I, on the other hand, had no idea. I was blissfully unaware.
My job on the IT project team was to translate the business I knew well (employee benefits) into something that would work in the new system (which I didn’t know at all). I sped through an introduction to SAP class; traveled to Boston for a week of intensive training on SAP benefits and then was placed in an office with a consultant to begin to build the system. In just three short months, I was told, I would present what we developed to management. (Even now I am laughing my head off at the prospect that was placed before me.)
I had absolutely no idea what I was doing. Was I scared? No. Terrified might be the better word.

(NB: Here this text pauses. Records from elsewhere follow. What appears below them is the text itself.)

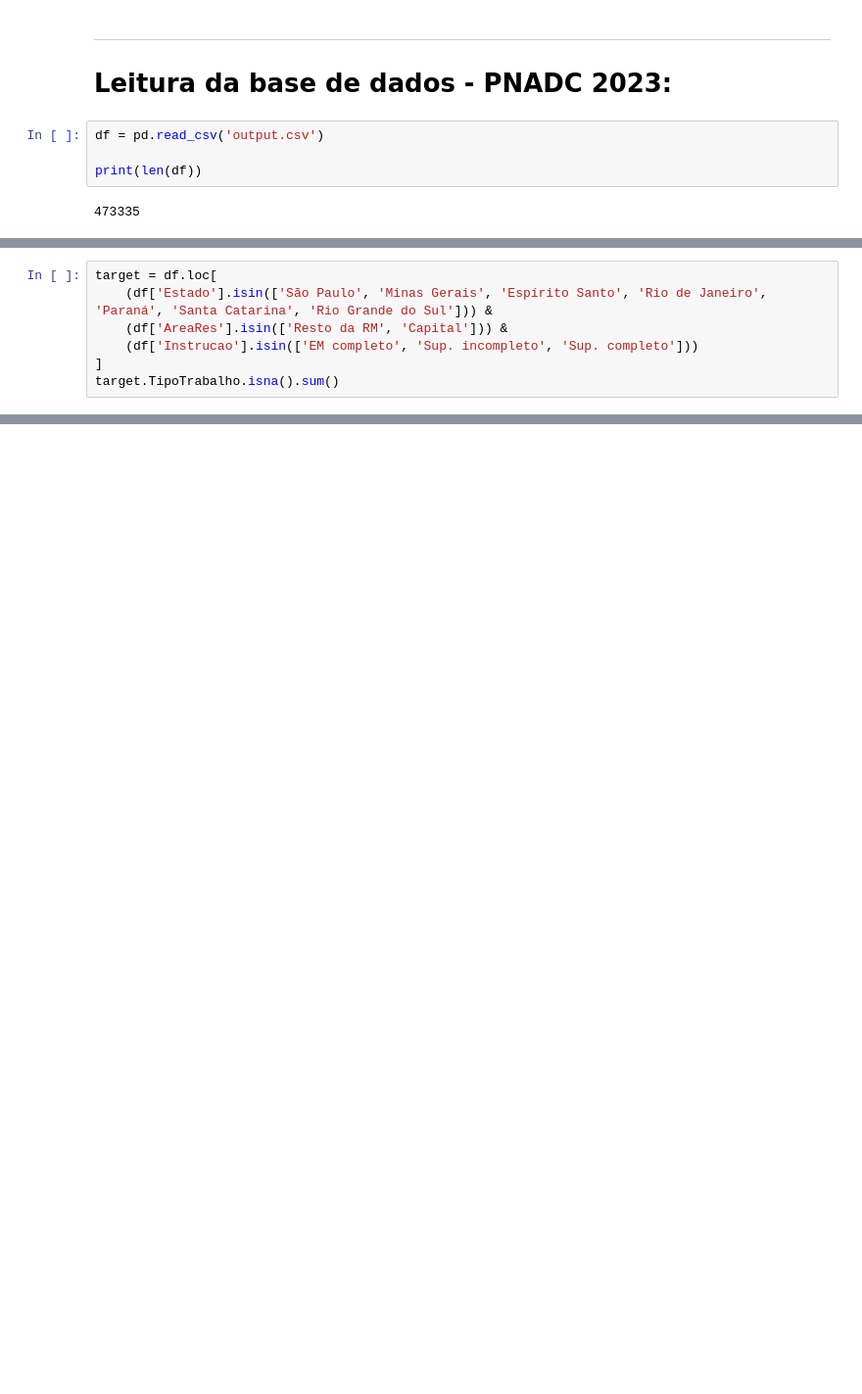
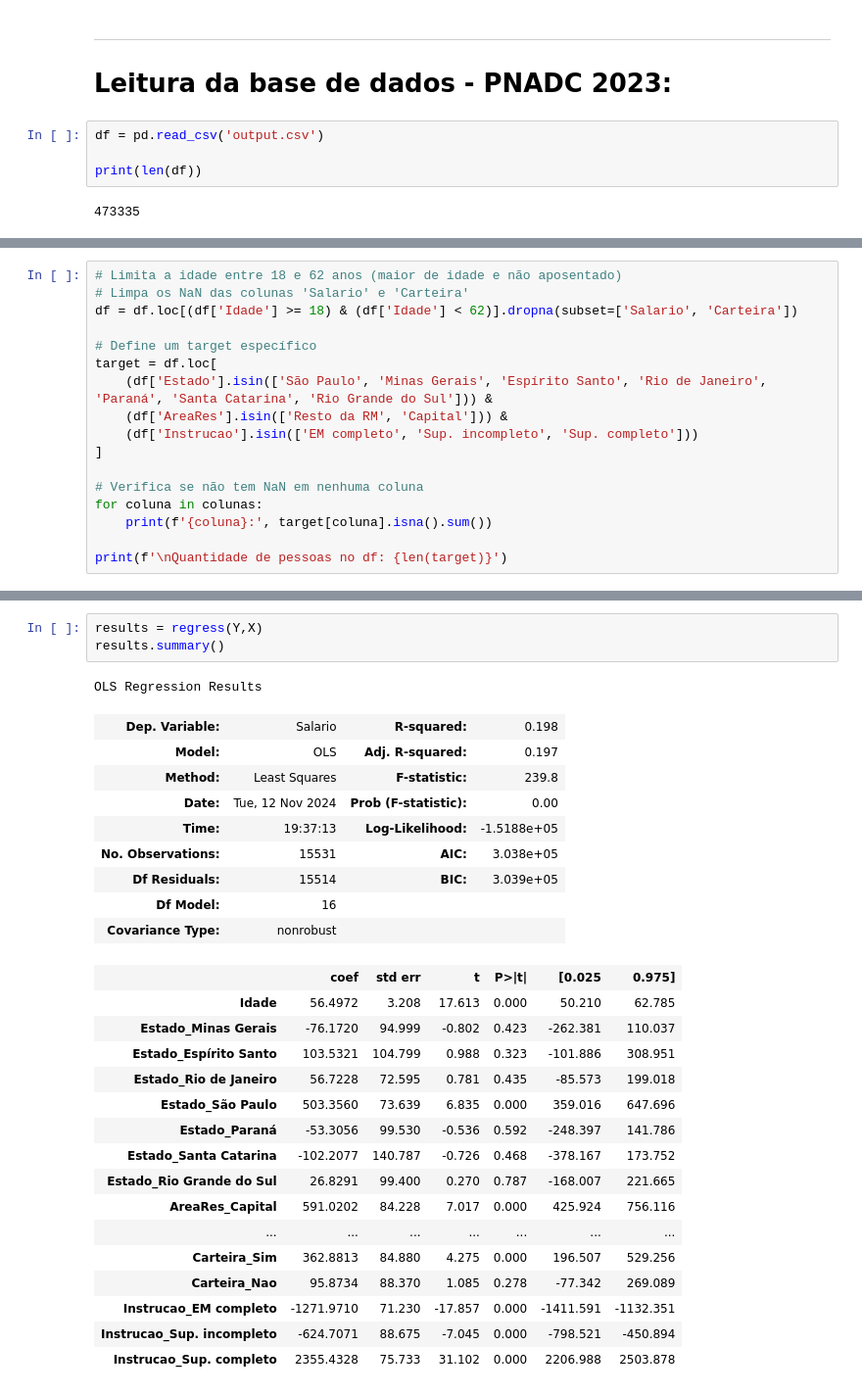
Before and after one commit to leomccormick/projeto3_CDados, a Jupyter notebook: Projeto_3.ipynb, the cells around one changed output, grey strips where cells are left out. Shown at 98% size. Drawn from its saved outputs; the diff is of its cells as text; blank space fills up the shorter version.

```diff
--- a/Projeto_3.ipynb
+++ b/Projeto_3.ipynb
@@ -158,8 +121,18 @@ df
 # %%
+# Limita a idade entre 18 e 62 anos (maior de idade e não aposentado)
+# Limpa os NaN das colunas 'Salario' e 'Carteira'
+df = df.loc[(df['Idade'] >= 18) & (df['Idade'] < 62)].dropna(subset=['Salario', 'Carteira'])
+
+# Define um target específico
 target = df.loc[
     (df['Estado'].isin(['São Paulo', 'Minas Gerais', 'Espírito Santo', 'Rio de Janeiro', 'Paraná', 'Santa Catarina', 'Rio Grande do Sul'])) &
     (df['AreaRes'].isin(['Resto da RM', 'Capital'])) &
     (df['Instrucao'].isin(['EM completo', 'Sup. incompleto', 'Sup. completo']))
 ]
-target.TipoTrabalho.isna().sum()
+
+# Verifica se não tem NaN em nenhuma coluna
+for coluna in colunas:
+    print(f'{coluna}:', target[coluna].isna().sum())
+
+print(f'\nQuantidade de pessoas no df: {len(target)}')
 # %% [output]
@@ -183,0 +211,30 @@ KeyError: ''
+# %%
+results = regress(Y,X)
+results.summary()
+# %% [output]
+OLS Regression Results
+| Dep. Variable: | Salario | R-squared: | 0.198 |
+| Model: | OLS | Adj. R-squared: | 0.197 |
+| Method: | Least Squares | F-statistic: | 239.8 |
+| Date: | Tue, 12 Nov 2024 | Prob (F-statistic): | 0.00 |
+| Time: | 19:37:13 | Log-Likelihood: | -1.5188e+05 |
+| No. Observations: | 15531 | AIC: | 3.038e+05 |
+| Df Residuals: | 15514 | BIC: | 3.039e+05 |
+| Df Model: | 16 |  |  |
+| Covariance Type: | nonrobust |  |  |
+|  | coef | std err | t | P>|t| | [0.025 | 0.975] |
+| Idade | 56.4972 | 3.208 | 17.613 | 0.000 | 50.210 | 62.785 |
+| Estado_Minas Gerais | -76.1720 | 94.999 | -0.802 | 0.423 | -262.381 | 110.037 |
+| Estado_Espírito Santo | 103.5321 | 104.799 | 0.988 | 0.323 | -101.886 | 308.951 |
+| Estado_Rio de Janeiro | 56.7228 | 72.595 | 0.781 | 0.435 | -85.573 | 199.018 |
+| Estado_São Paulo | 503.3560 | 73.639 | 6.835 | 0.000 | 359.016 | 647.696 |
+| Estado_Paraná | -53.3056 | 99.530 | -0.536 | 0.592 | -248.397 | 141.786 |
+| Estado_Santa Catarina | -102.2077 | 140.787 | -0.726 | 0.468 | -378.167 | 173.752 |
+| Estado_Rio Grande do Sul | 26.8291 | 99.400 | 0.270 | 0.787 | -168.007 | 221.665 |
+| AreaRes_Capital | 591.0202 | 84.228 | 7.017 | 0.000 | 425.924 | 756.116 |
+| ... | ... | ... | ... | ... | ... | ... |
+| Carteira_Sim | 362.8813 | 84.880 | 4.275 | 0.000 | 196.507 | 529.256 |
+| Carteira_Nao | 95.8734 | 88.370 | 1.085 | 0.278 | -77.342 | 269.089 |
+| Instrucao_EM completo | -1271.9710 | 71.230 | -17.857 | 0.000 | -1411.591 | -1132.351 |
+| Instrucao_Sup. incompleto | -624.7071 | 88.675 | -7.045 | 0.000 | -798.521 | -450.894 |
+| Instrucao_Sup. completo | 2355.4328 | 75.733 | 31.102 | 0.000 | 2206.988 | 2503.878 |
```
Also changed, not shown: parts of 16 cells of this notebook, 4 other files.
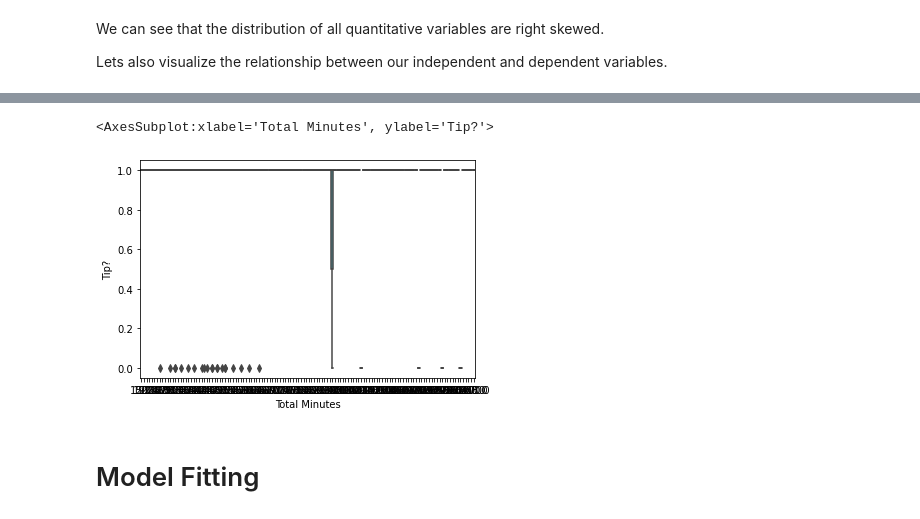
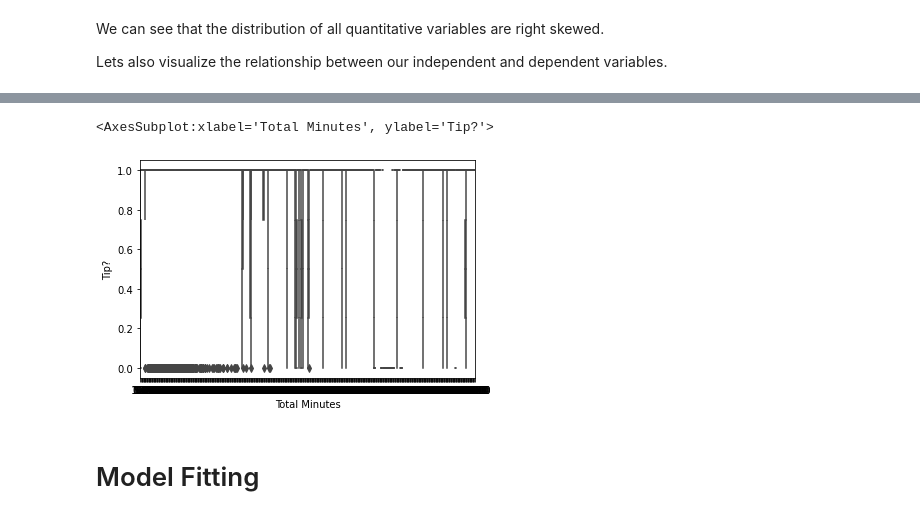
Before and after one commit to cakuang1/DDs3tosf, a Jupyter notebook: eda.ipynb, the cells around one changed output, grey strips where cells are left out. Saved outputs shown, nothing was run; the diff lists cells and outputs as text; code cells hidden in the pictures.

```diff
--- a/eda.ipynb
+++ b/eda.ipynb
@@ -195,6 +195,3 @@ import sys
 import os
 sys.path.append(os.path.abspath('../utils'))
 from utils import helpers
-# %%
-df = io.imp_file('raw','1')
-df
@@ -295,8 +272,8 @@ finalv
 # %%
-sns.boxplot(x='Total Minutes', y='Tip?', data=finalv)
+sns.boxplot(x='Total Minutes', y='Tip?', data=current)
 # %% [output]
 <AxesSubplot:xlabel='Total Minutes', ylabel='Tip?'>
-[figure, old version]
+[figure, new version]
 # %% [markdown]
 # Model Fitting
 # %% [markdown]
```
Also changed, not shown: parts of 19 cells of this notebook, 1 other file.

The thing about the project is that no one else really knew what they were doing either. It was a great workplace leveler. All at once, all of us had exactly the same knowledge and experience: We didn’t know what we didn’t know. We were forced to rely on each other and our own wits to solve issues. We had to question everything. Gone were the days when we knew our jobs and knew (rather instinctively) what to do. Gone were the days of sitting in our own cublicles busily creating and solving issues independently. We needed each other.
I learned more in 1 year than I had in the past five years.
Mostly I learned that the workplace benefits the most when each of its contributors work together like connecting gears on a well-oiled machine. And when our employer benefits, we all benefit.
Icy streams of water slide from my hand down my raised arm and sizzle to my bare thigh as I take a long swallow from my sweat-coated glass of iced tea. AAHHHH…refreshed. A breeze runs it’s long steamy fingers through my should-length bob. I inhale the scent of crisp, salty ocean air, mixed with coconut scented sunblock and I curl my toes into the cool depths of the sand.
I wish I were at the beach. But I’m not.
I am actually sitting in my Pennsylvania home, inside my study surrounded by sea shells and ocean themed art. A ceiling fan rustles my hair. So – aren’t you wondering about the sand?
I really do have sand in my study — a recent gift from my 24-year-old daughter — who brings her inner child to her job as a Fresh Foods Manager at Wawa every day and makes sure that I keep the same spirit alive myself. Chelea has been found singing in the deli, handing out Cowtails candy to a coworker who made her day or playing practical jokes on others.
Your inner child is shorthand for your “authentic self”. The thing is, Chelsea gets up every day and brings her whole self to work. Her whole self prepares the food, makes the sandwiches, maintains the inventory, cares about her Wawa team, wants to be proud of the work she does, and wants to have fun while she’s doing it. Is there anything better than enjoying what you’re doing for 40+ hours a week?
Dress for success. First impressions count. Define your own personal “brand”. But the most important thing you can do for those with whom you work – and for whom you work – is to be authentic.
Keep it real. Stick your toes in the sand every once in a while.